Here is one solution for the continuing enigma of Peruvian precision stone carving, which resembles puzzle pieces (or dozens of soap bubbles) more than modern bricklaying. The solution has to be simple, given the tools of the time.
The carving-lifting-fitting-carving-lifting-fitting problem
on a vertical wall with cranes and ropes (see video below) is resolved if you first carve and fit the stones that make up the wall horizontally on a flat surface. That’s all you have to do: first create a paved ‘street’. Treat the whole wall as a unit. In that way large stones can be set among smaller stones for design effects. Notches and curves can be created between every stone pairing. Dozens to hundreds of stone masons can be working on all the stones at once. A single overseer can guide their efforts. As the edges are carved off, the stones gradually get closer and closer to one another.
At that point,
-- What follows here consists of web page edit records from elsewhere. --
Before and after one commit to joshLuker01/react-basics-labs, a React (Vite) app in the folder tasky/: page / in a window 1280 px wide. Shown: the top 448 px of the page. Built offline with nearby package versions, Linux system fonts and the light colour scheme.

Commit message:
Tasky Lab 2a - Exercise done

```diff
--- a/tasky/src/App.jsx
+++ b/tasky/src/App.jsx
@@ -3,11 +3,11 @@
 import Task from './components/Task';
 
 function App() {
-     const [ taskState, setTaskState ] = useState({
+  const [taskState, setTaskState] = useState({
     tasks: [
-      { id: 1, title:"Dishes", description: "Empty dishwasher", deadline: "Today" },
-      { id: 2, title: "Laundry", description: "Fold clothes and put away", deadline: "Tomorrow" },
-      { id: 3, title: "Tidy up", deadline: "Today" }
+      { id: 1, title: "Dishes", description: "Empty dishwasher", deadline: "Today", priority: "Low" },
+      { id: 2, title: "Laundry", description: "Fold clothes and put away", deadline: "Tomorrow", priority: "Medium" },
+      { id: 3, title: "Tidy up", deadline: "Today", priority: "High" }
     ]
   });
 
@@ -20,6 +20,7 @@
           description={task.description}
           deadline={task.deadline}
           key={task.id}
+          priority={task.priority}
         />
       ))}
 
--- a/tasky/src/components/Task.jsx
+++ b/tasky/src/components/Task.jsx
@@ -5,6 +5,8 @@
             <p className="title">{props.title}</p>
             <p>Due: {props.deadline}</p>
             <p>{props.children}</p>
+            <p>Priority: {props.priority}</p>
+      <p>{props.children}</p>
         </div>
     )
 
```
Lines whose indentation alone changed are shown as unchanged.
when everything fits precisely as a horizontal puzzle, workers can then disassemble the horizontal ‘street’ and confidently re-erect each pre-carved stone atop one another creating a vertical wall with hyper precision already built in.